AMA Opposes Increase of Additional Federal Ethanol Mandates
The EPA wants to put more ethanol in our gas, which could potentially lead to lower fuel cost, but the higher ethanol content is detrimental to motorcycle engines. So, be aware of what your putting in your bike and check your pump before fueling to avoid potential costly damage to your motorcycle.
EPA proposes 590 million gallons of additional ethanol in nation’s fuel supply
PICKERINGTON, OH – June 29, 2018 – The American Motorcyclist Association opposes a proposal from the U.S. Environmental Protection Agency to increase the amount of ethanol in the country’s fuel supply by nearly 600 million gallons in 2019.
The 2019 renewable volume obligations announced by the EPA June 26 call for 19.88 billion gallons of ethanol to be blended into the nation’s vehicle fuel supply in 2019, up 3 percent from the 19.29 billion gallons mandated for 2018. All of the proposed increase is in advanced biofuels-those made from non-food sources-while the amount of ethanol derived mainly from corn remains flat at 15 billion gallons.

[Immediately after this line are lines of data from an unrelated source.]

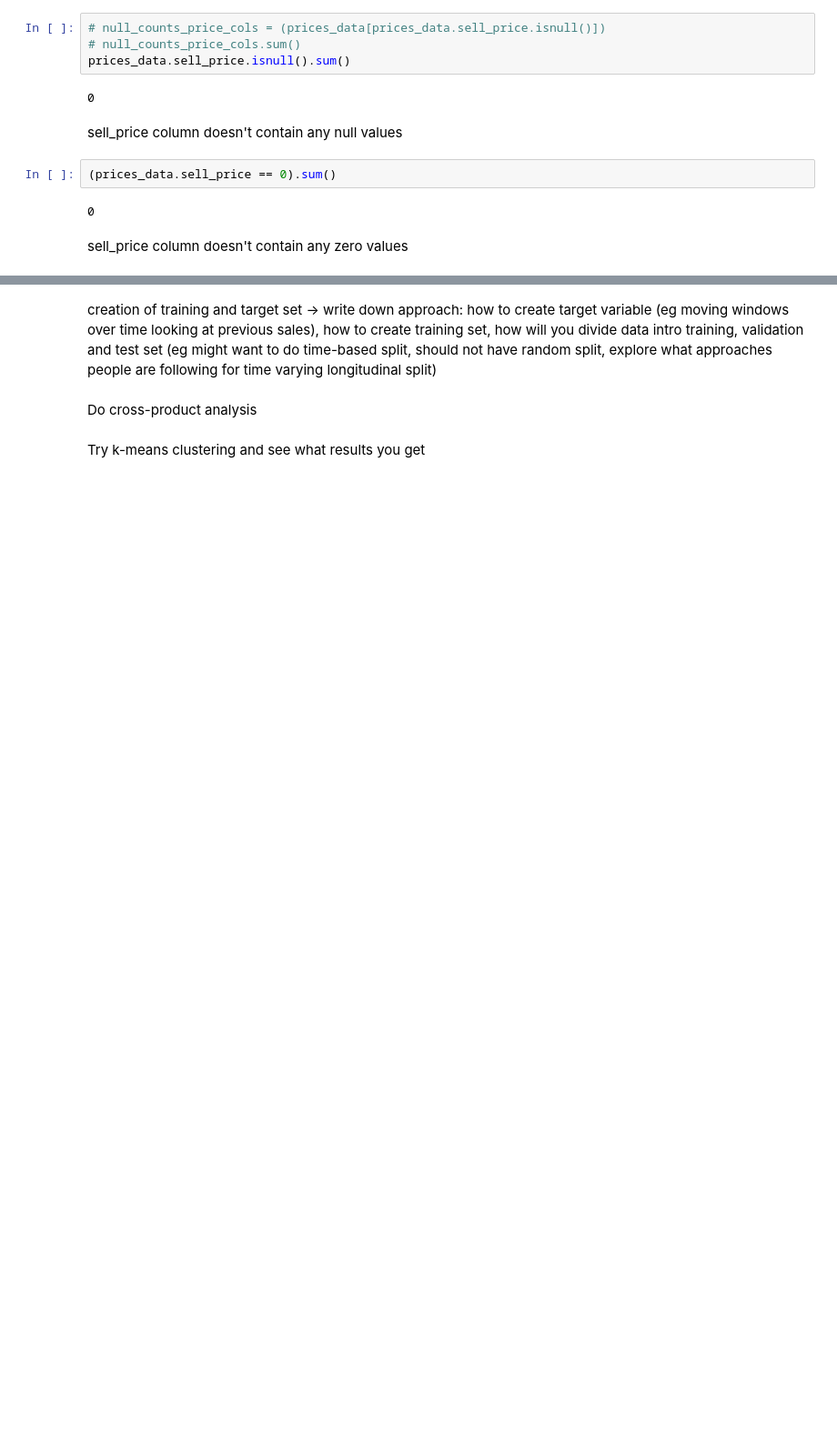
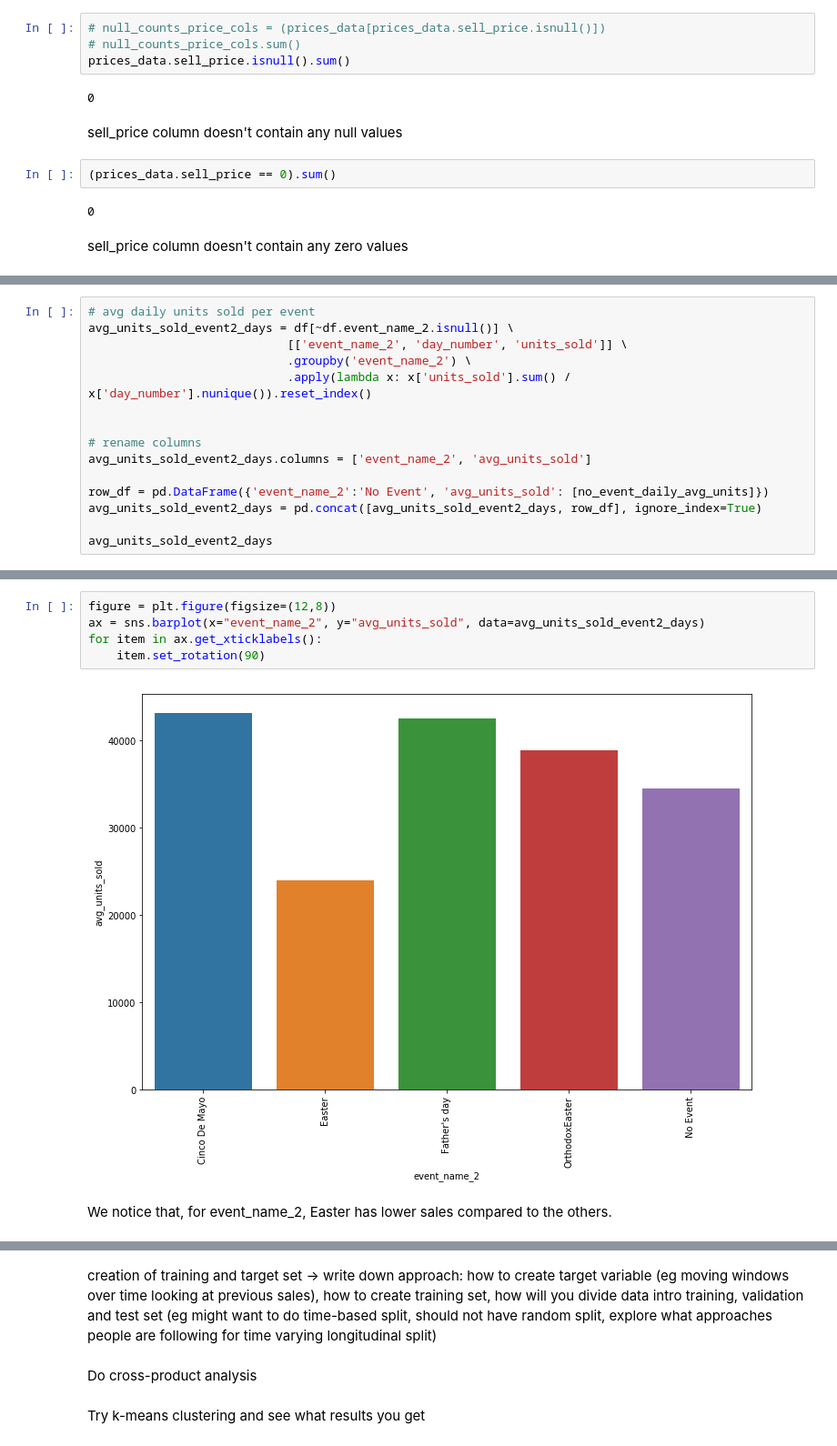
Before and after one commit to atabas/M5-Forecasting-Accuracy, a Jupyter notebook: 1-EDA.ipynb, the cells around one changed output, grey strips where cells are left out. Shown: that part at 91% size. Cells and saved outputs as stored; diff of their text form; blank space fills up the shorter version.

```diff
--- a/1-EDA.ipynb
+++ b/1-EDA.ipynb
@@ -261,0 +578,15 @@ sell_price column doesn't contain any zero values
+# %%
+# avg daily units sold per event
+avg_units_sold_event2_days = df[~df.event_name_2.isnull()] \
+                            [['event_name_2', 'day_number', 'units_sold']] \
+                            .groupby('event_name_2') \
+                            .apply(lambda x: x['units_sold'].sum() / x['day_number'].nunique()).reset_index()
+
+
+# rename columns
+avg_units_sold_event2_days.columns = ['event_name_2', 'avg_units_sold']
+
+row_df = pd.DataFrame({'event_name_2':'No Event', 'avg_units_sold': [no_event_daily_avg_units]})
+avg_units_sold_event2_days = pd.concat([avg_units_sold_event2_days, row_df], ignore_index=True)
+
+avg_units_sold_event2_days
@@ -261,0 +600,9 @@ sell_price column doesn't contain any zero values
+# %%
+figure = plt.figure(figsize=(12,8))
+ax = sns.barplot(x="event_name_2", y="avg_units_sold", data=avg_units_sold_event2_days)
+for item in ax.get_xticklabels():
+    item.set_rotation(90)
+# %% [output]
+[figure, added]
+# %% [markdown]
+We notice that, for event_name_2, Easter has lower sales compared to the others.
```
Also changed, not shown: parts of 48 cells of this notebook.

“If these mandates are adopted, it could lead to an increase in the number of stations selling E15, which places motorcyclists and all-terrain vehicle owners in greater jeopardy of misfueling their vehicles,” said Wayne Allard, AMA vice president of government relations. “The AMA opposes any increase in the amount of ethanol the government mandates for U.S. vehicle fuels, because none of the estimated 22 million motorcycles and ATVs currently in use are approved by the EPA to use fuels containing more than 10 percent ethanol by volume.
“The AMA also fears that higher-ethanol blends, such as E15, will begin to push ethanol-free and E10 fuel out of the marketplace, much the way E10 has marginalized E0, the fuel required for older and vintage machines,” Allard said.
The ethanol industry has been pressing the EPA to relax rules that prohibit E15 sales during the summer. And President Donald Trump has indicated he supports year-round E15 sales.
Studies show that most consumers shop for fuel by price, rather than ethanol content. And blends container larger amounts of ethanol by volume typically cost less at the pump than E0 or E10.
It is illegal to use fuel containing more than 10 percent ethanol in motorcycles and ATVs, and ethanol can damage fuel systems and engine components and may void a manufacturer’s warranty.
The AMA recommends using the fuel specified in the vehicle owner’s manual.
The AMA also supports the passage of legislation to reform the federal Renewable Fuel Standard to better reflect the needs of motorcyclists and to protect their access to safe fuel.